In the end, Martin and Zoot return to Earth with enough supplies to settle down with Tim and Lizzie. Neenert flies Martin's spacecraft back to Mars. Tim initially objects to Martin's staying, but a passionate kiss from Lizzie convinces Tim to change his mind. The film ends with Zoot soaking in a washing machine while enjoying a Victoria's Secret catalog.

Cast[edit]

Reception[edit]

Critical reaction to the film was generally negative.
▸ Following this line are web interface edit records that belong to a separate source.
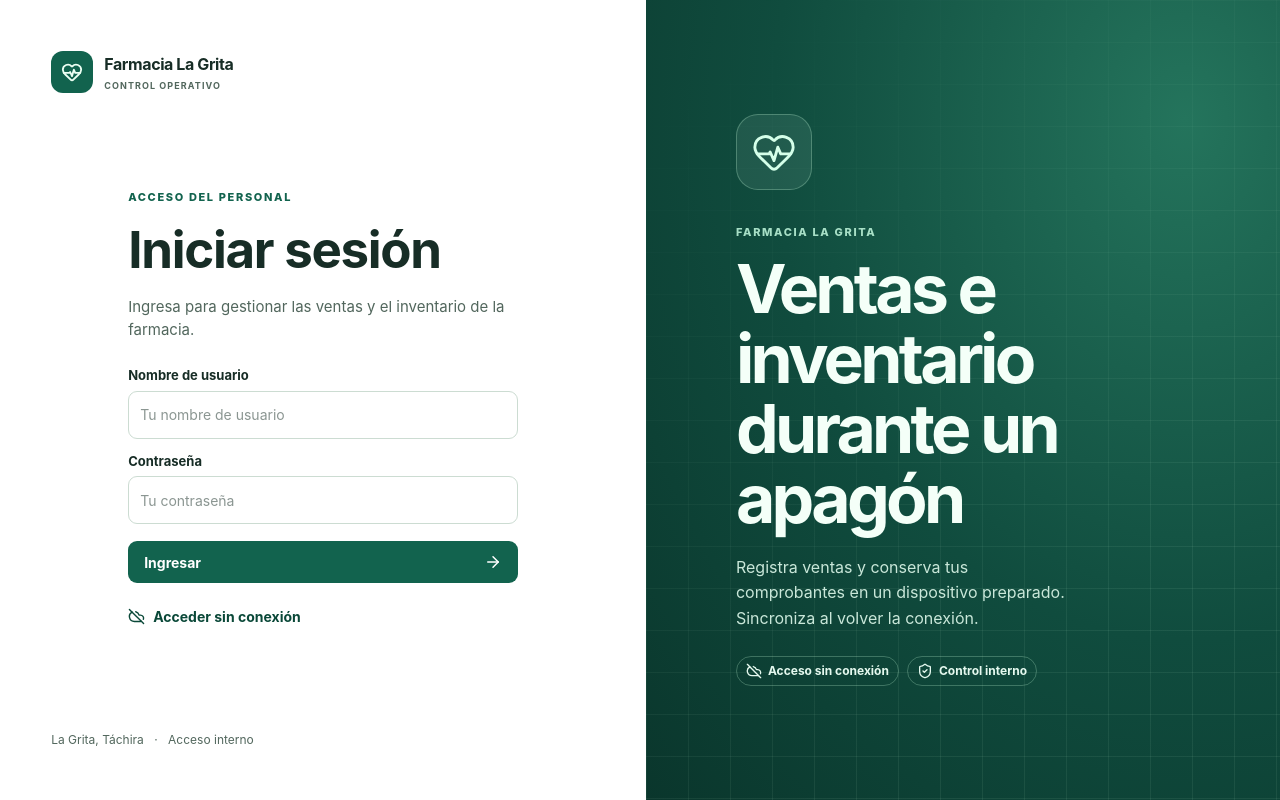
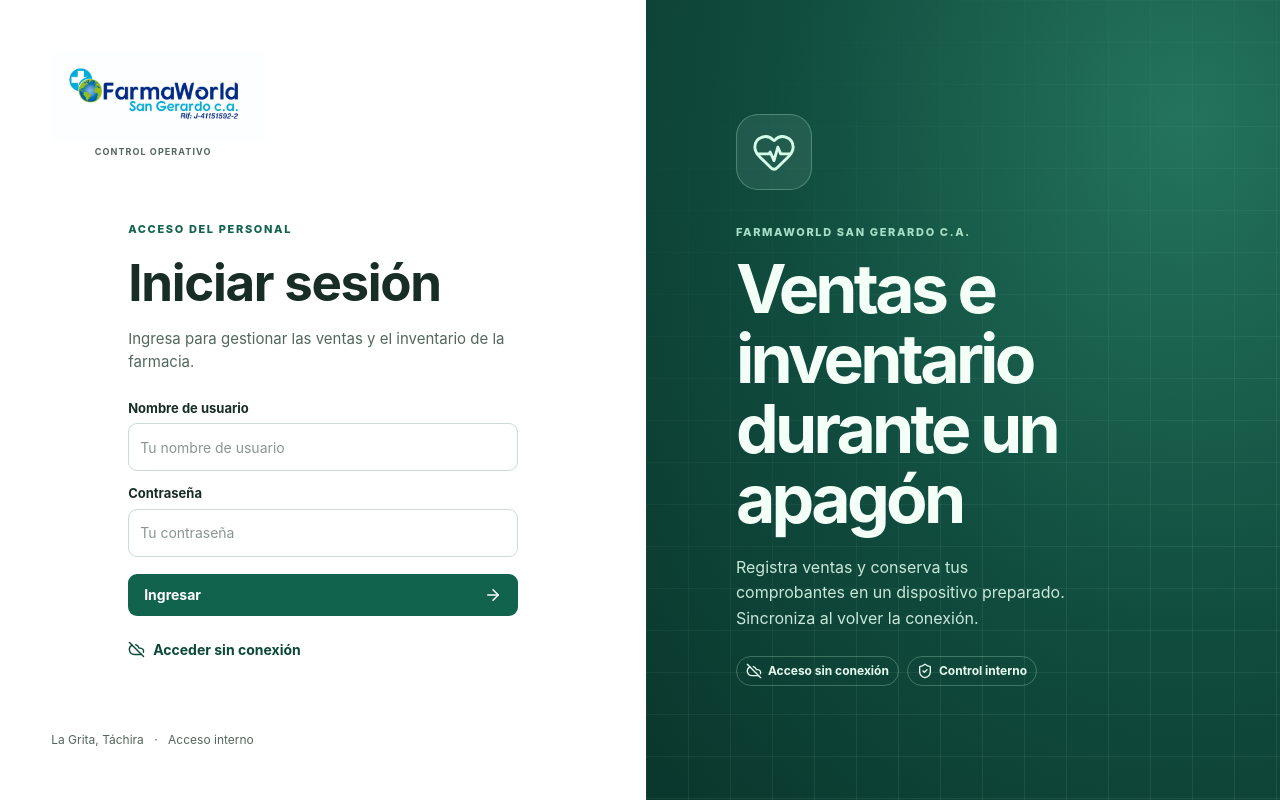
Before and after one commit to samerbilalsangronis-netizen/FARMACIALAGRITA, a Next.js app: page / in a window 1280 px wide. Built offline with nearby package versions, Linux system fonts and the light colour scheme.

Commit message:
Integrar la identidad de FarmaWorld San Gerardo

```diff
--- a/public/sw.js
+++ b/public/sw.js
@@ -1,13 +1,13 @@
 importScripts("/precache.generated.js");
 const { version, files } = self.PHARMACY_ASSETS;
 const CACHE = "pharmacy-shell-" + version;
-const ASSETS = new Set(files);
+const ASSETS = new Set([...files, "/manifest.webmanifest", "/icon-192.png", "/icon-512.png", "/farmaworld-logo.jpeg"]);
 const root = () => new Request(new URL("/", self.location.origin), { cache: "reload" });
 
 self.addEventListener("install", (event) => {
   event.waitUntil((async () => {
     const cache = await caches.open(CACHE);
-    await cache.addAll([root(), "/manifest.webmanifest", "/icon-192.png", "/icon-512.png", ...files]);
+    await cache.addAll([root(), ...ASSETS]);
     await self.skipWaiting();
   })());
 });
@@ -28,8 +28,7 @@ self.addEventListener("fetch", (event) => {
     event.respondWith(caches.open(CACHE).then(async (cache) => (await cache.match(root())) || fetch(event.request)));
     return;
   }
-  if (ASSETS.has(url.pathname) || url.pathname.startsWith("/_next/static/") ||
-      ["/manifest.webmanifest", "/icon-192.png", "/icon-512.png"].includes(url.pathname)) {
+  if (ASSETS.has(url.pathname) || url.pathname.startsWith("/_next/static/")) {
     event.respondWith(caches.match(event.request).then((cached) => cached || fetch(event.request)));
   }
 });
--- a/src/app/layout.tsx
+++ b/src/app/layout.tsx
@@ -1,12 +1,13 @@
 import type { Metadata, Viewport } from "next";
 import "./styles.css";
+import { pharmacyBrand } from "@/lib/brand";
 
 export const metadata: Metadata = {
-  title: "Farmacia La Grita",
+  title: pharmacyBrand.name,
   description: "Control de ventas, inventario y operación durante apagones.",
   robots: { index: false, follow: false },
   manifest: "/manifest.webmanifest",
-  appleWebApp: { capable: true, statusBarStyle: "default", title: "Farmacia La Grita" },
+  appleWebApp: { capable: true, statusBarStyle: "default", title: pharmacyBrand.name },
   icons: { icon: "/icon-192.png", apple: "/icon-192.png" },
 };
 export const viewport: Viewport = { themeColor: "#f3f6f4", width: "device-width", initialScale: 1 };
--- a/src/app/styles.css
+++ b/src/app/styles.css
@@ -25,10 +25,10 @@ button{font:inherit}
 .button-danger:not(:disabled):hover{background:#f6d5ce}
 .icon-button{padding:7px;min-width:40px}
 .full{width:100%}
-.brand{display:flex;gap:11px;align-items:center}
-.brand-icon{width:42px;height:42px;border-radius:12px;background:var(--green);color:#ecfff3;display:grid;place-items:center;flex:none}
-.brand strong{font-size:16px;letter-spacing:-.025em;display:block}
-.brand small{display:block;font-size:9px;font-weight:750;letter-spacing:.12em;margin-top:3px}
+.brand{display:grid;gap:3px;justify-items:start;min-width:0}
+.brand img{display:block;width:215px;max-width:100%;height:auto;border-radius:6px}
+.brand small{display:block;padding-left:8%;font-size:9px;font-weight:750;letter-spacing:.12em}
+.sidebar-brand .brand img{width:183px}
 .eyebrow{font-size:11px;font-weight:760;letter-spacing:.15em;color:var(--green)}
 .login-shell{min-height:100dvh;display:grid;grid-template-columns:minmax(390px,1.02fr) minmax(360px,1fr);background:#fff}
 .login-left{display:flex;flex-direction:column;min-height:100dvh;padding:clamp(24px,4vw,60px)}
--- a/src/components/admin.tsx
+++ b/src/components/admin.tsx
@@ -1,4 +1,5 @@
 "use client";
+import { pharmacyDisplayName } from "@/lib/brand";
 import { useState, type FormEvent } from "react";
 import { amountPattern, decimal, displayDate, money, normalize, type Customer, type Profile } from "@/lib/domain";
 import { rpc, supabase } from "@/lib/supabase";
@@ -65,7 +66,7 @@ export function Settings({ op }: { op: Operation }) {
           await rpc("save_settings", { data: Object.fromEntries(data) });
           await op.sync(true);
         }, "Configuración guardada.")}>
-          <Field label="Nombre de la farmacia"><input name="pharmacy_name" defaultValue={settings.pharmacy_name} maxLength={120} required /></Field>
+          <Field label="Nombre de la farmacia"><input name="pharmacy_name" defaultValue={pharmacyDisplayName(settings.pharmacy_name)} maxLength={120} required /></Field>
           <div className="form-grid">
             <Field label="Dirección"><input name="address" defaultValue={settings.address} maxLength={220} /></Field>
             <Field label="Teléfono"><input name="phone" defaultValue={settings.phone} maxLength={40} /></Field>
--- a/src/components/pharmacy.tsx
+++ b/src/components/pharmacy.tsx
@@ -1,5 +1,6 @@
 "use client";
 import { useEffect, useState } from "react";
+import { pharmacyBrand } from "@/lib/brand";
 import { motion, useReducedMotion } from "framer-motion";
 import { Activity, ArrowDownToLine, ArrowRight, BarChart3, BatteryCharging, CalendarClock, ClipboardCheck, Clock3, CloudOff, HeartPulse, History, LayoutGrid, LockKeyhole, Menu, Package, RefreshCw, Settings2, ShieldCheck, ShoppingCart, Users, Wifi, X } from "lucide-react";
 import { useForm } from "react-hook-form";
@@ -140,7 +141,7 @@ function Login({ op }: { op: Operation }) {
       <div className="grid-overlay" aria-hidden="true" />
       <div className="login-aside-inner">
         <div className="login-emblem"><HeartPulse size={46} strokeWidth={1.5} /></div>
-        <p className="eyebrow">FARMACIA LA GRITA</p>
+        <p className="eyebrow">{pharmacyBrand.name.toUpperCase()}</p>
         <h2>Ventas e inventario durante un apagón</h2>
         <p>Registra ventas y conserva tus comprobantes en un dispositivo preparado. Sincroniza al volver la conexión.</p>
         <div className="login-tags"><span><CloudOff size={16} /> Acceso sin conexión</span><span><ShieldCheck size={16} /> Control interno</span></div>
--- a/src/components/records.tsx
+++ b/src/components/records.tsx
@@ -1,4 +1,5 @@
 "use client";
+import { pharmacyBrand, pharmacyDisplayName } from "@/lib/brand";
 import { useState } from "react";
 import { ArrowDownToLine, ClipboardCheck, FileText, Printer, X } from "lucide-react";
 import { currencies, decimal, disclaimer, displayDate, localDay, money, normalize, type Catalog, type Receipt } from "@/lib/domain";
@@ -20,7 +21,7 @@ export function ReceiptView({ receipt, catalog, close }: { receipt: Receipt; cat
       <div className="receipt-tools"><h2>Comprobante interno</h2><Button aria-label="Cerrar comprobante" variant="ghost" className="icon-button" onClick={close}><X size={20} /></Button></div>
       {error && <Notice>{error}</Notice>}
       <article id="print-receipt" className={"receipt-paper print-" + width}>
-        <h2>{catalog?.settings.pharmacy_name ?? "Farmacia La Grita"}</h2>
+        <h2>{pharmacyDisplayName(catalog?.settings.pharmacy_name)}</h2>
         <p>{catalog?.settings.address} {catalog?.settings.phone}</p>
         <p className="receipt-warning">{disclaimer}</p>
         <small>Operación {receipt.id}</small>
@@ -45,7 +46,7 @@ export function ReceiptView({ receipt, catalog, close }: { receipt: Receipt; cat
         <Button variant="outline" onClick={async () => {
           try {
             const rows: ExportCell[][] = [
-              [catalog?.settings.pharmacy_name ?? "Farmacia La Grita", disclaimer],
+              [pharmacyDisplayName(catalog?.settings.pharmacy_name), disclaimer],
               ["Identificador", receipt.id], ["Fecha", displayDate(receipt.occurred_at)],
               ["Cajero", receipt.cashier_name], ["Cliente", receipt.customer_name], ["Estado", syncLabel(receipt)],
               ...receipt.sale_items.map((item) => [item.name, item.quantity, money(item.unit_price), money(new decimal(item.unit_price).times(item.quantity).toFixed(2))]),
@@ -197,7 +198,8 @@ export function Reports({ op, emergency }: { op: Operation; emergency: boolean }
   const max = Math.max(1, ...dates.map(([, value]) => value.toNumber()));
   const low = (op.catalog?.products ?? []).filter((p) => p.active && p.stock <= p.min_stock).sort((a, b) => a.stock - b.stock);
   async function exportReportPdf() {
-    const { createReportPdf } = await import("@/lib/report-pdf");
+    const [{ createReportPdf }, logo] = await Promise.all([import("@/lib/report-pdf"), fetch(pharmacyBrand.logo)]);
+    if (!logo.ok) throw new Error("No se pudo cargar el logo del reporte. Abre la app con internet para actualizarlo.");
     const formatDay = (day: string) => day.split("-").reverse().join("/");
     const period = from && to ? formatDay(from) + " al " + formatDay(to) :
       from ? "Desde el " + formatDay(from) : to ? "Hasta el " + formatDay(to) : "Todo el período disponible";
@@ -220,7 +222,9 @@ export function Reports({ op, emergency }: { op: Operation; emergency: boolean }
     ] as const;
     const pdf = createReportPdf({
       title: emergency ? "Cierre de emergencia" : "Reporte de ventas",
-      pharmacy: settings?.pharmacy_name ?? "Farmacia La Grita",
+      pharmacy: pharmacyDisplayName(settings?.pharmacy_name),
+      logo: new Uint8Array(await logo.arrayBuffer()),
+      rif: pharmacyBrand.rif,
       address: settings?.address,
       phone: settings?.phone,
       period,
--- a/src/components/ui/shared.tsx
+++ b/src/components/ui/shared.tsx
@@ -1,8 +1,12 @@
 import type { ReactNode } from "react";
-import { AlertCircle, CheckCircle2, HeartPulse } from "lucide-react";
+import { AlertCircle, CheckCircle2 } from "lucide-react";
+import { pharmacyBrand } from "@/lib/brand";
 
-export function Brand({ compact = false }: { compact?: boolean }) {
-  return <div className="brand"><div className="brand-icon"><HeartPulse size={22} /></div><div><strong>Farmacia La Grita</strong>{!compact && <small>CONTROL OPERATIVO</small>}</div></div>;
+export function Brand() {
+  return <div className="brand">
+    <img src={pharmacyBrand.logo} alt={pharmacyBrand.name} width={1280} height={539} />
+    <small>CONTROL OPERATIVO</small>
+  </div>;
 }
 export function Field({ label, children }: { label: string; children: ReactNode }) {
   return <label className="field"><span>{label}</span>{children}</label>;
--- /dev/null
+++ b/src/lib/brand.ts
@@ -0,0 +1,10 @@
+export const pharmacyBrand = {
+  name: "FarmaWorld San Gerardo C.A.",
+  logo: "/farmaworld-logo.jpeg",
+  rif: "J-41151592-2",
+};
+
+export function pharmacyDisplayName(name?: string) {
+  const configured = name?.trim();
+  return configured && configured !== "Farmacia La Grita" ? configured : pharmacyBrand.name;
+}
--- a/src/lib/report-pdf.ts
+++ b/src/lib/report-pdf.ts
@@ -9,6 +9,8 @@ export type ReportSection = {
 export type ReportPdf = {
   title: string;
   pharmacy: string;
+  logo: Uint8Array;
+  rif: string;
   address?: string;
   phone?: string;
   period: string;
@@ -19,8 +21,8 @@ export type ReportPdf = {
 };
 
 const colors = {
-  forest: "#123D35", teal: "#087C65", green: "#BFF2DD", ink: "#14352D", muted: "#4D6159",
-  line: "#D9E7DF", mint: "#ECF8F2", pale: "#F5F8F6", white: "#FFFFFF", amber: "#8A5917", sand: "#FFF3DD",
+  forest: "#102E61", teal: "#00738C", green: "#D1F3FA", ink: "#173354", muted: "#4D6377",
+  line: "#DAE8EE", mint: "#EAF6FA", pale: "#F4F8FA", white: "#FFFFFF", amber: "#8A5917", sand: "#FFF3DD",
 };
 
 function printable(text: string) {
@@ -52,17 +54,17 @@ export function createReportPdf(report: ReportPdf) {
   function header(first: boolean) {
     if (first) {
       font(15, colors.white, true);
-      const pharmacy = wrap(report.pharmacy, 141);
-      const titleTop = 38 + (pharmacy.length - 1) * 6;
+      const pharmacy = wrap(report.pharmacy, 95);
+      const titleTop = Math.max(47, 37 + (pharmacy.length - 1) * 6);
       font(9, colors.green);
-      const address = [report.address, report.phone].filter(Boolean).join("  |  ");
+      const address = ["RIF " + report.rif, report.address, report.phone].filter(Boolean).join("  |  ");
       const contact = address ? wrap(address, width - 4) : [];
       const headerHeight = titleTop + 19 + contact.length * 4;
       fill(0, 0, 210, headerHeight, colors.forest);
       fill(0, 0, 210, 2, colors.teal);
-      fill(178, 13, 16, 16, colors.teal);
-      fill(184.5, 16, 3, 10, colors.green);
-      fill(181, 19.5, 10, 3, colors.green);
+      const logo = doc.getImageProperties(report.logo);
+      const logoWidth = 76;
+      doc.addImage(report.logo, "JPEG", left + width - logoWidth, 9, logoWidth, logoWidth * logo.height / logo.width);
       font(8, colors.green, true);
       doc.text("FARMACIA  /  CONTROL OPERATIVO", left, 16);
       font(15, colors.white, true);
```
Also changed, not shown: public/farmaworld-logo.jpeg (added), public/manifest.webmanifest.
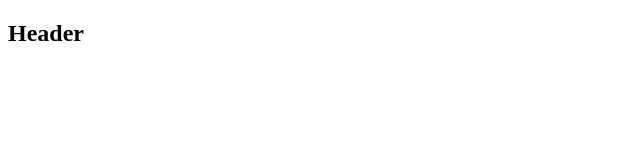
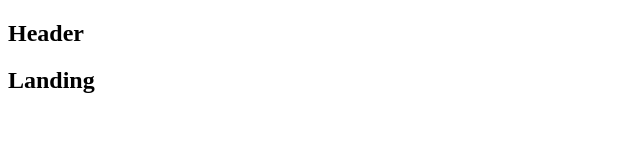
Before and after one commit to Dashon-Hawkins/FullstackBlitz, a React (Create React App) app in the folder client/: page / in a window 1280 px wide. Shown: the top 160 px of the page, without its empty margins (0-640 px from the left). Built offline with nearby package versions, Linux system fonts and the light colour scheme.

Commit message:
component visiable and exact

```diff
--- a/client/src/components/App.js
+++ b/client/src/components/App.js
@@ -5,11 +5,15 @@ import {BrowserRouter, Route} from 'react-router-dom'
 const App = () => {
   const Header = () => <h2>Header</h2>
   const Survey = () =><h2>Survey</h2>
+  const Landing = () =><h2>Landing</h2>
 
   return(
     <BrowserRouter>
 <div>
- <Route path="/" component={Header} />
+<Header/>
+ <Route path="/" exact component={Landing}/>
+ <Route path="/survey/new" component={Survey}/>
+
 </div>
 
     </BrowserRouter>
```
Review aggregator Rotten Tomatoes reports that 12% of 41 critics have given the film a positive review, and it had an average score of 3.4/10, reaching a consensus of "Loud, effects-ridden comedy with no real humor." [1] Roger Ebert gave it a score out of 2/4 and remarked: “The movie is clever in its visuals, labored in its audios, and noisy enough to entertain kids up a certain age. What age? Low double digits. There are some good moments in My Favorite Martian. It looks as if everyone who made this film had a lot of fun.” [2]

References[edit]

  1. ^ My Favorite Martian (1999). rottentomatoes.com
  2. ^ Roger Ebert. "My Favorite Martian". Chicago Sun-Times. Retrieved January 2, 2008. 

External links[edit]